Inclusive practice refers to the instructional and behavioral strategies that improve academic and social-emotional outcomes for all students, with and without disabilities, in general education settings.
Benefits of Inclusion
With inclusion, students and parents can expect:
- Greater access to content
- Increased academic performance
- More opportunities to engage with peers
- Levels of support are determined, or tiered according to student need
- Instruction tailored to individual student needs and learning styles
- A team of educators working collaboratively to plan, implement and evaluate students’ educational programs.
With Inclusion, There are Real Results
- In Massachusetts, a student with a learning disability who is educated in a full inclusion setting is nearly five times as likely to graduate on time as one who is educated in a substantially separate setting.
- Students with disabilities in full inclusion settings, on average, perform better on standardized tests, such as MCAS, than students with similar disabilities in substantially separate classrooms.
- Students with disabilities who had full inclusion placements were less likely to move to out-of-district placements than students educated in substantially separate settings.
- On the whole, students with disabilities who have full inclusion placements appear to outperform similar students who are not included to the same extent in general education classrooms.
What will my school district do to make inclusion work for my child?
Districts committed to inclusion use multiple strategies to ensure that every child is able to access the academic and social learning experiences in a meaningful way. Collaboration among educators and with families is essential in order to ensure the success of the inclusive setting. Education teams (parents, students, teachers, paraeducators, administrators) must develop consistent expectations and common language so that the following programs and strategies can be successfully implemented.
Universal Design for Learning (UDL) is an organizational framework teacher teams use to design curriculum and learning experiences, ensuring that all students will have the ability to access them at the appropriate level and modality.

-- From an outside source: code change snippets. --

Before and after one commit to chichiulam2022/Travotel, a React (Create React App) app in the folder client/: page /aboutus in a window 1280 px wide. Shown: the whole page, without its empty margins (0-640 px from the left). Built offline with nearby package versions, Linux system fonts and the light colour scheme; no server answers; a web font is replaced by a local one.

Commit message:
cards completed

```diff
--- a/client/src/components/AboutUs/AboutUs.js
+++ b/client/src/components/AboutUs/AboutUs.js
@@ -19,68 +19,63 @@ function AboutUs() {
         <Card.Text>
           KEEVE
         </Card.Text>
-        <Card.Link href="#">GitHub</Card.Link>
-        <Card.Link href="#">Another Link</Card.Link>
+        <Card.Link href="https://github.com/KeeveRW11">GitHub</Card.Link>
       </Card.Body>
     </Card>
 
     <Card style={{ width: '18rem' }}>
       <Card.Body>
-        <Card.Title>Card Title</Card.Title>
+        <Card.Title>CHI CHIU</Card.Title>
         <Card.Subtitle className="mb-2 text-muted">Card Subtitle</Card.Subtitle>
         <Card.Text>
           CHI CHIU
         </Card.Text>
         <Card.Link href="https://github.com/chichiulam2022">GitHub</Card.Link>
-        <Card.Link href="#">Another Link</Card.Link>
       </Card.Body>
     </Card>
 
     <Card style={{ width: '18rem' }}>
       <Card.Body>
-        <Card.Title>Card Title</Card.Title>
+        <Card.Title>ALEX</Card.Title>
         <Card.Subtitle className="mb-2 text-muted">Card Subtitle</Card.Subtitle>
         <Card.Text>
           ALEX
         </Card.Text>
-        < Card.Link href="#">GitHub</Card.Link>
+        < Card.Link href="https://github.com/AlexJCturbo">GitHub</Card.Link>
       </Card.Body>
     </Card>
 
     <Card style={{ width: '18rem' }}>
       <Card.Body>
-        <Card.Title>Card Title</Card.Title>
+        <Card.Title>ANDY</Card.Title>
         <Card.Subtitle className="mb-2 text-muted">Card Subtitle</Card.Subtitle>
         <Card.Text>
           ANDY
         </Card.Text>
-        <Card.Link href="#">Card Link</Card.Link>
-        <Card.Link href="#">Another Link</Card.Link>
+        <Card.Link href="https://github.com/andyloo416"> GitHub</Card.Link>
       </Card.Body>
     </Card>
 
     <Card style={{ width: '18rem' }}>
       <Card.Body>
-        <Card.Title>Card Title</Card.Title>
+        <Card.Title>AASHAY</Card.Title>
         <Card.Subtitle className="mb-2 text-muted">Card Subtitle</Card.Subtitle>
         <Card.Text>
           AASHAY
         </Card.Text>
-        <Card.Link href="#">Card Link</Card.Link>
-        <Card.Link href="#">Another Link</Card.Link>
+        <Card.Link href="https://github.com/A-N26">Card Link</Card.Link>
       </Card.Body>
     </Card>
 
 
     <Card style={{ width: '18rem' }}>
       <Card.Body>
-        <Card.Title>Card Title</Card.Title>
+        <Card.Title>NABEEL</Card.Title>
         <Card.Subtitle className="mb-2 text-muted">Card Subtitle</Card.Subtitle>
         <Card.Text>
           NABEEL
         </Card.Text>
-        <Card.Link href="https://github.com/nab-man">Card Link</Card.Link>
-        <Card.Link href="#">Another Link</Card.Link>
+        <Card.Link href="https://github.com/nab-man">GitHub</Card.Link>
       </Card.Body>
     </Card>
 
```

Data Cultures are an essential element of successful inclusive settings. Teacher teams who regularly collaborate to review multiple data sources are able to flexibly adapt to students needs. By differentiating the instructional strategy, content, or products of learning students are able to continuously develop essential content knowledge and skills.
Data cultures also inform the development of multi-tiered systems of academic support. This is an organizational system for educators to make instructional decisions based on individual student needs. Teacher teams plan lessons knowing that ALL students will get great instruction, SOME students will need extra supports, and A FEW students will need more intensive supports.
These systems provide teacher teams with an organizing structure around Interventions & extensions, allowing flexibility in meeting individual needs as students learn and grow.
Multi-tiered systems of social supports, like Positive Behavior Interventions and Supports (PBIS) create clear expectations and provide structured strategies empowering students to meet those expectations.
More about UDL: http://www.udlcenter.org/aboutudl/udlguidelines_theorypractice
More about PBIS: http://www.doe.mass.edu/edeval/guidebook/pbis.pdf
More about Social Emotional Learning: http://www.doe.mass.edu/edeval/guidebook/sel.pdf
Information compiled from MA DESE Guidebook for Inclusive Practice:
A Resource for Communicating About Inclusion.